(Items from a dataset)
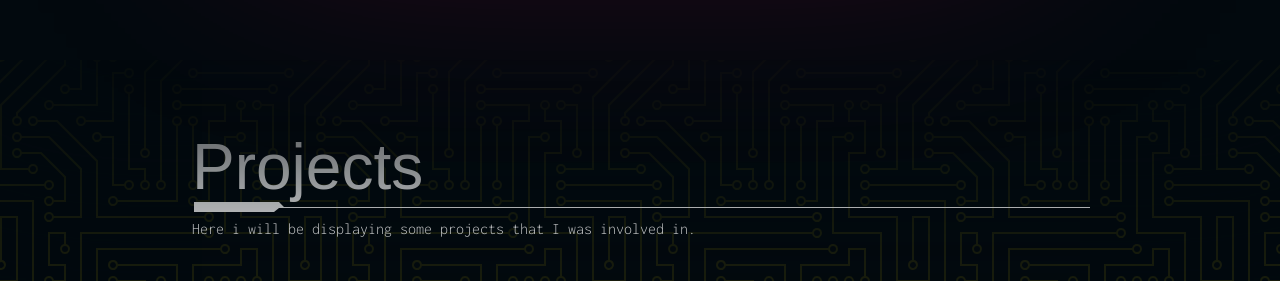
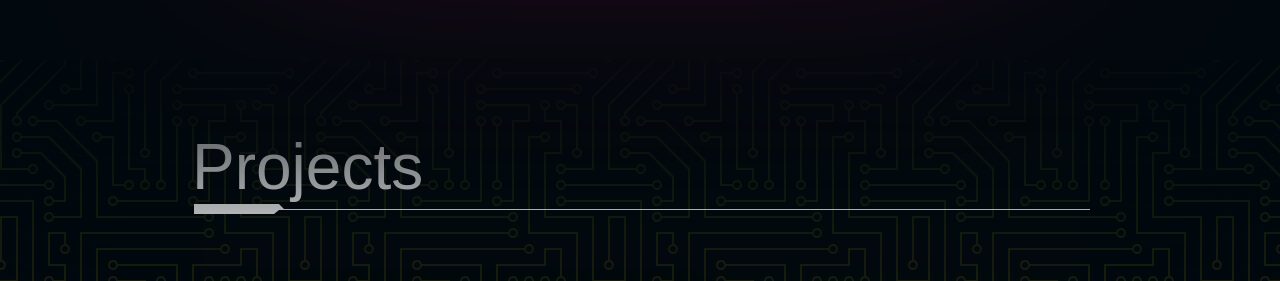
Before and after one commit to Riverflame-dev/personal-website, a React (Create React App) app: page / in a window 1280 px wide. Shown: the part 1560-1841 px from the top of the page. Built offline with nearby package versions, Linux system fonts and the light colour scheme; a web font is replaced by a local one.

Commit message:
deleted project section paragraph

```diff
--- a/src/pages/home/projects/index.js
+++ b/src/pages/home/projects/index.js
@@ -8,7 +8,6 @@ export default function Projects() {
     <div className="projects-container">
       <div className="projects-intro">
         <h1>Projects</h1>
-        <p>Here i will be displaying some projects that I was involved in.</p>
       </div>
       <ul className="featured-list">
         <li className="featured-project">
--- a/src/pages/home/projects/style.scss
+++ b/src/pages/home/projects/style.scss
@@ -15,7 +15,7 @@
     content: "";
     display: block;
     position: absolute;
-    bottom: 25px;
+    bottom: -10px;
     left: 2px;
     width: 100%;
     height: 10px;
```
...
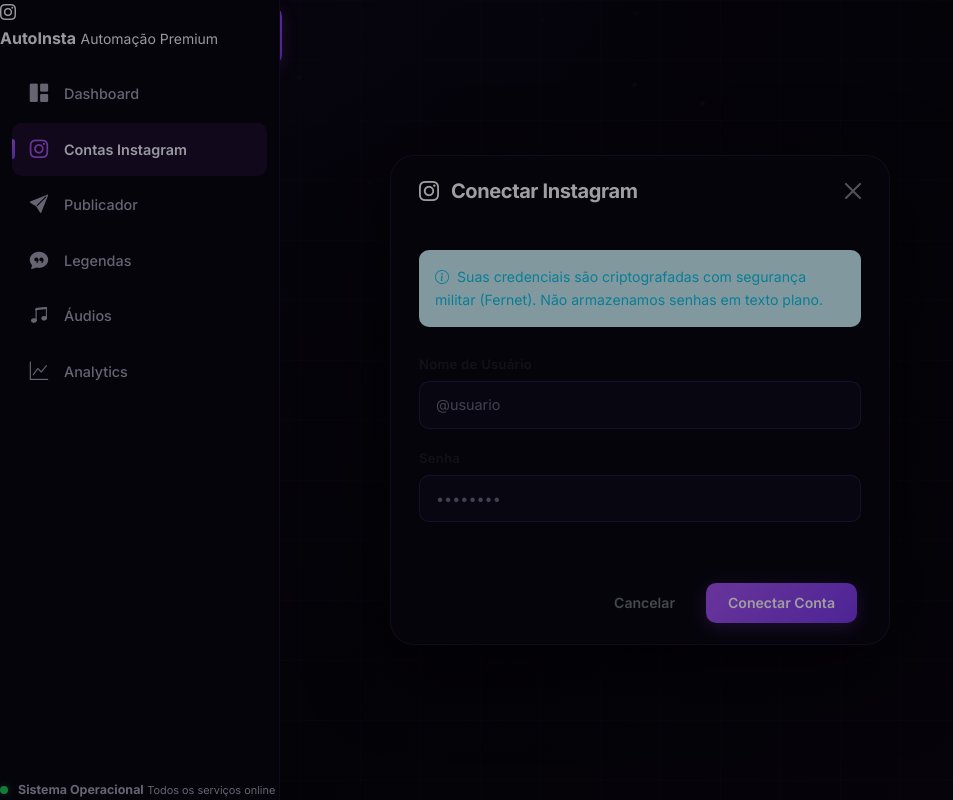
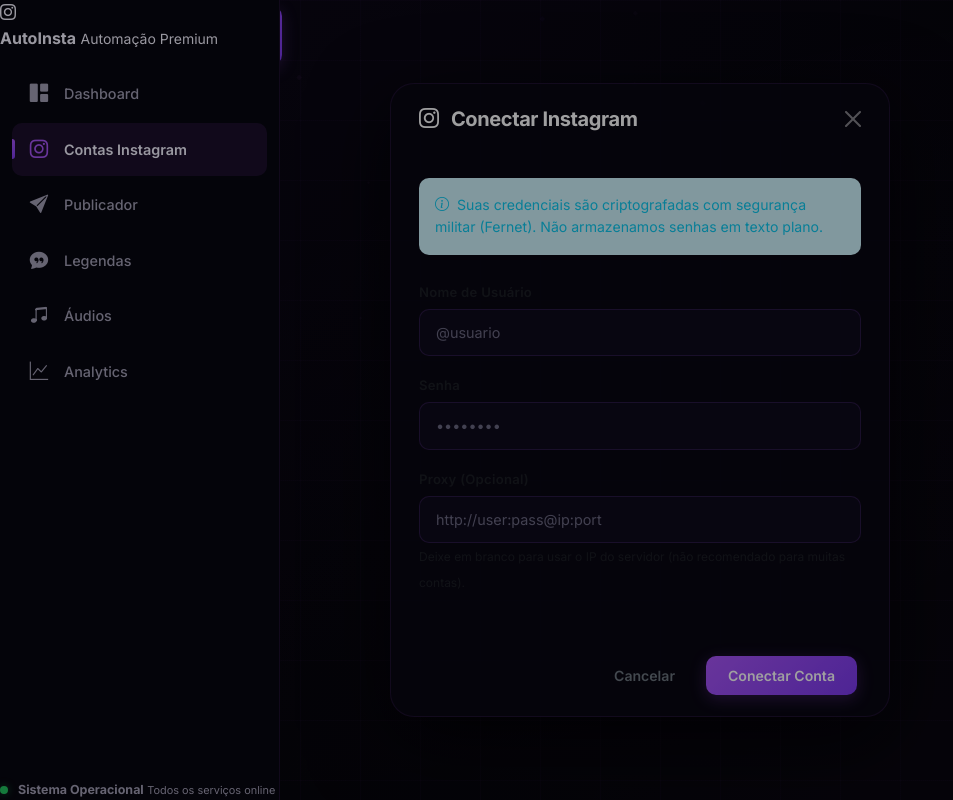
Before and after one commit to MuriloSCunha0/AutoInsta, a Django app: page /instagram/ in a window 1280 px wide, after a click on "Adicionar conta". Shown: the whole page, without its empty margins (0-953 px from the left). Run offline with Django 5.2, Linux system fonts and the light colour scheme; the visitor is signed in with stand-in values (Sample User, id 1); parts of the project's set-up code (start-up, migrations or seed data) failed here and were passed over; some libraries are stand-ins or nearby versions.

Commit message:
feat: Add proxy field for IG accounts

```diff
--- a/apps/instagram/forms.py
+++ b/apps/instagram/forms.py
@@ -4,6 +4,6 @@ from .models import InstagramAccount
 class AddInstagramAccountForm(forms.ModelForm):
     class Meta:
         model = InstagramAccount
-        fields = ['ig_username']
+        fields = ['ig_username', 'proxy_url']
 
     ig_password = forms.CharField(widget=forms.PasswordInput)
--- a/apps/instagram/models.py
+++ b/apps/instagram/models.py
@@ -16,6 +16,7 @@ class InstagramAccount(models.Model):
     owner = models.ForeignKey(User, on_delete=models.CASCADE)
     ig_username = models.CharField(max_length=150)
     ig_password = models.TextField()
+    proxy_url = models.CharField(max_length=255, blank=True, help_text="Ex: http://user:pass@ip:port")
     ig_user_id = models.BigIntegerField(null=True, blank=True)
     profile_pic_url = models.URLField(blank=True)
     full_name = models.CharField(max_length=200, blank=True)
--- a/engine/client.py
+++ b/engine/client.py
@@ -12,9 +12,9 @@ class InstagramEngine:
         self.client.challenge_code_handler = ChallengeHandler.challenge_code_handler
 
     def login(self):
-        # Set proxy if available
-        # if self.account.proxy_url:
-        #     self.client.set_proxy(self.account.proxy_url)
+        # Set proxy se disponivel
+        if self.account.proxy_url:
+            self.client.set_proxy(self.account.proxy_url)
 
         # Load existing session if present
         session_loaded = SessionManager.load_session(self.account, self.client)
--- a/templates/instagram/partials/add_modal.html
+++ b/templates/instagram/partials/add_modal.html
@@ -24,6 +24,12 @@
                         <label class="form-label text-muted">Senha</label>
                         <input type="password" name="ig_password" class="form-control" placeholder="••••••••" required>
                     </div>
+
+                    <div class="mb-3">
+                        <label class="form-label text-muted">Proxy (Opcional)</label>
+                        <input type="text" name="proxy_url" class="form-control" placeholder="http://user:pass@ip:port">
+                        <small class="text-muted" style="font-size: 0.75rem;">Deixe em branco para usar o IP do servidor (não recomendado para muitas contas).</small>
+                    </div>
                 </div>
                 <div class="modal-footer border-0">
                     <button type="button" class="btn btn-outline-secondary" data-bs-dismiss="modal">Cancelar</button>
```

# [What the exercise asks]
Determine how many of the lines above hold the word "forms", and output that number by itself.

# [Expected output]
4